Rather than using a static camera, Fabiani prefers making motion or moving time lapse videos and, when investigating the cost of systems that would enable him to work dynamically, he discovered that what was out there — complicated rail systems that hold cameras and move them along a particular trajectory — was pretty expensive. He couldn’t afford to spend thousands to get his camera moving, so Fabiani decided to design his own system that would be just as efficient but also affordable.
GoLapse was the result of Fabiani’s endeavor, an affordable and pretty ingenious solution to moving a camera from place to place.
“GoLapse is a project designed to allow people to make moving time lapses easily and affordably,” Fabiani described. “It is a timelapse system that allows the camera to act as a trolley, so it lets photographers do away with heavy, cumbersome rails and lets them focus on getting a good shot at a fraction of the price.”
GoLapse is impressively basic but why make something more complicated than it needs to be? With Fabiani’s system, you “string a cord between two trees” or other supports and then you start shooting.
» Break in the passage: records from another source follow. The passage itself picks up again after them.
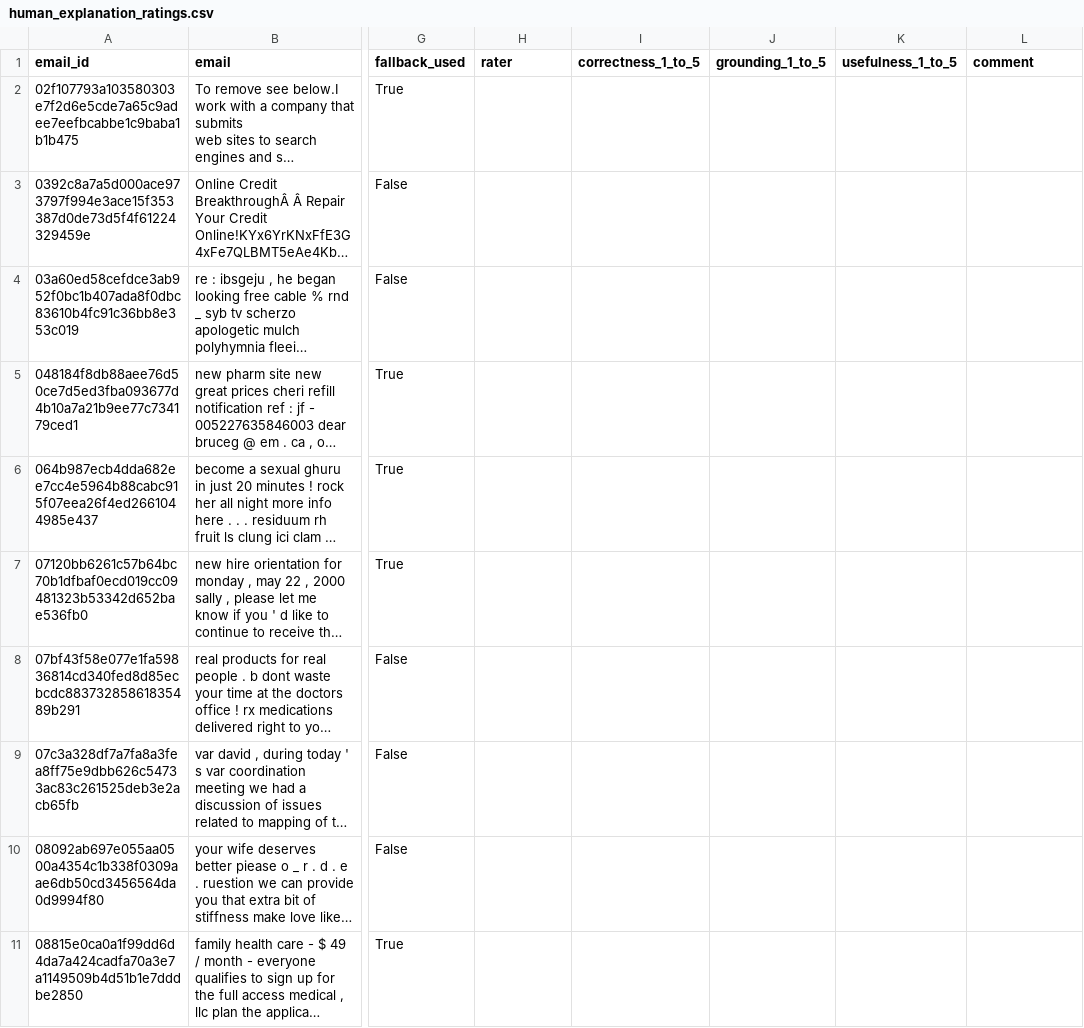
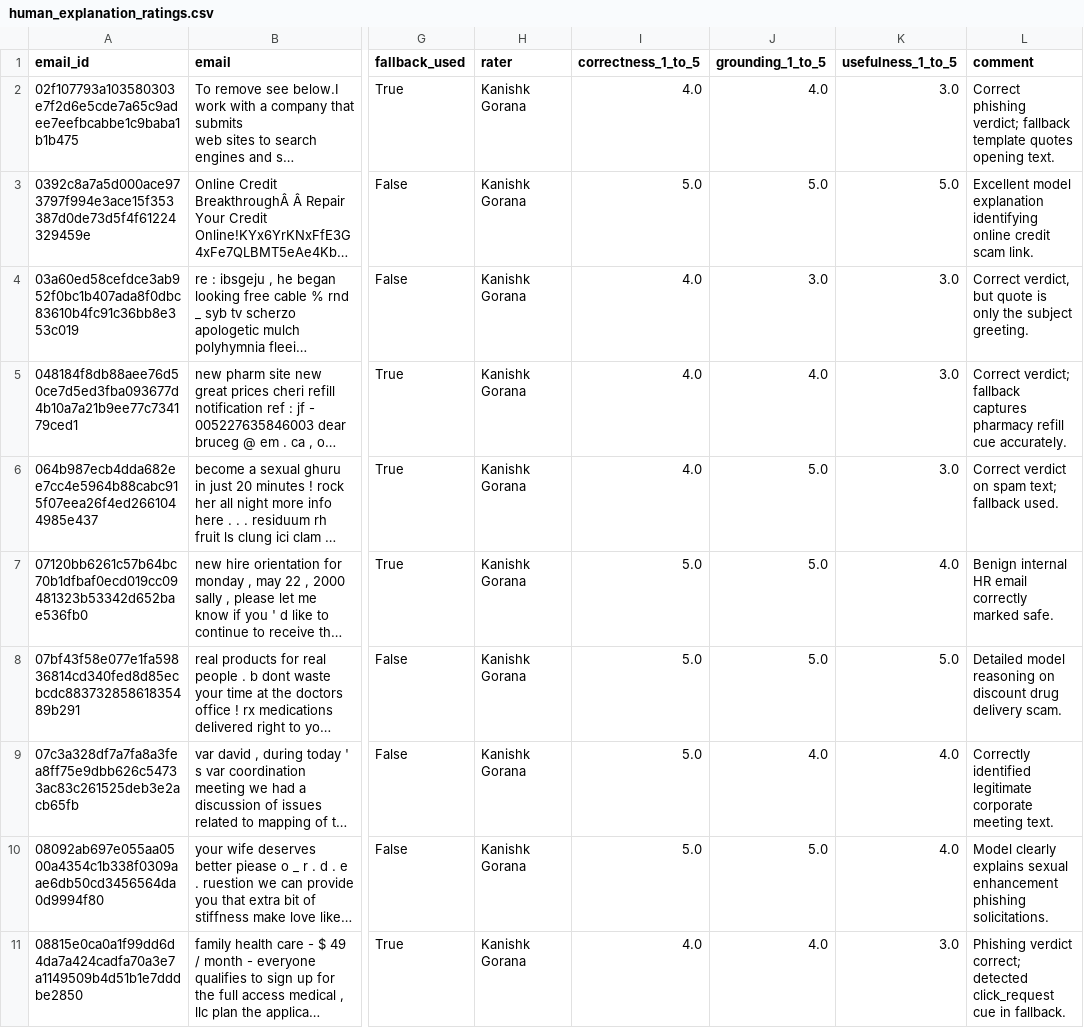
Before and after one commit to kaustubh-dot/Phishing_Email_Triage, a CSV file: artifacts/human_explanation_ratings.csv, drawn as a sheet; only a part is shown, gaps mark what is left out; long unchanged cells end in …; the diff covers the shown part only; the diff names each change by its address in the sheet, - before the commit and + after, or states it on an @@ line.

Commit message:
Complete team contributions and 30 human ratings

```diff
--- a/artifacts/human_explanation_ratings.csv
+++ b/artifacts/human_explanation_ratings.csv
-H2:H11 (rater): (empty)
+H2:H11 (rater): Kanishk Gorana
-I2 (correctness_1_to_5): (empty)
+I2 (correctness_1_to_5): 4.0
-J2 (grounding_1_to_5): (empty)
+J2 (grounding_1_to_5): 4.0
-K2 (usefulness_1_to_5): (empty)
+K2 (usefulness_1_to_5): 3.0
-L2 (comment): (empty)
+L2 (comment): Correct phishing verdict; fallback template quotes opening text.
-I3 (correctness_1_to_5): (empty)
+I3 (correctness_1_to_5): 5.0
-J3 (grounding_1_to_5): (empty)
+J3 (grounding_1_to_5): 5.0
-K3 (usefulness_1_to_5): (empty)
+K3 (usefulness_1_to_5): 5.0
-L3 (comment): (empty)
+L3 (comment): Excellent model explanation identifying online credit scam link.
-I4:I6 (correctness_1_to_5): (empty)
+I4:I6 (correctness_1_to_5): 4.0
-J4 (grounding_1_to_5): (empty)
+J4 (grounding_1_to_5): 3.0
-K4:K6 (usefulness_1_to_5): (empty)
+K4:K6 (usefulness_1_to_5): 3.0
-L4 (comment): (empty)
+L4 (comment): Correct verdict, but quote is only the subject greeting.
-J5 (grounding_1_to_5): (empty)
+J5 (grounding_1_to_5): 4.0
-L5 (comment): (empty)
+L5 (comment): Correct verdict; fallback captures pharmacy refill cue accurately.
-J6:J8 (grounding_1_to_5): (empty)
+J6:J8 (grounding_1_to_5): 5.0
-L6 (comment): (empty)
+L6 (comment): Correct verdict on spam text; fallback used.
-I7:I10 (correctness_1_to_5): (empty)
+I7:I10 (correctness_1_to_5): 5.0
-K7 (usefulness_1_to_5): (empty)
+K7 (usefulness_1_to_5): 4.0
-L7 (comment): (empty)
+L7 (comment): Benign internal HR email correctly marked safe.
-K8 (usefulness_1_to_5): (empty)
+K8 (usefulness_1_to_5): 5.0
-L8 (comment): (empty)
+L8 (comment): Detailed model reasoning on discount drug delivery scam.
-J9 (grounding_1_to_5): (empty)
+J9 (grounding_1_to_5): 4.0
-K9:K10 (usefulness_1_to_5): (empty)
+K9:K10 (usefulness_1_to_5): 4.0
-L9 (comment): (empty)
+L9 (comment): Correctly identified legitimate corporate meeting text.
-J10 (grounding_1_to_5): (empty)
+J10 (grounding_1_to_5): 5.0
-L10 (comment): (empty)
+L10 (comment): Model clearly explains sexual enhancement phishing solicitations.
-I11 (correctness_1_to_5): (empty)
+I11 (correctness_1_to_5): 4.0
-J11 (grounding_1_to_5): (empty)
+J11 (grounding_1_to_5): 4.0
-K11 (usefulness_1_to_5): (empty)
+K11 (usefulness_1_to_5): 3.0
-L11 (comment): (empty)
+L11 (comment): Phishing verdict correct; detected click_request cue in fallback.
```
Also changed, not shown: 100 edited cells elsewhere in this file, 3 other files.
The pocket-size gadget clamps onto your GoPro, your point-and-shoot camera, or your smartphone and then onto the cord and you’re ready to go. Fabiani designed the GoLapse so that a “slider on the bottom” accommodates even heavier cameras and lenses.
Fabiani originally intended to design the device only for himself, but, he says, “now it has the potential to be so much more than that.” As he developed and refined the GoLapse, he realized that he was definitely onto something. That’s when he decided to try to raise some money to move the project along, putting the GoLapse on Kickstarter. He’s providing various offers to supporters, including the opportunity to download the .stl files and print the body of the GoLapse at home on their own 3D printers. There’s an additional electronics kit that DIYers can get if they print on their own.
Fabiani could use the support for his GoLapse project and is willing to reward supporters with everything from recognition to the device plus the necessary cord. See his Kickstarter site for specifics about rewards for various levels of support. The campaign, seeking to raise $6,000 (and already more than one-third of the way to that goal), runs through January 7th. Discuss this design in the 3D Printed GoLapse Trolly forum on 3DPB.com.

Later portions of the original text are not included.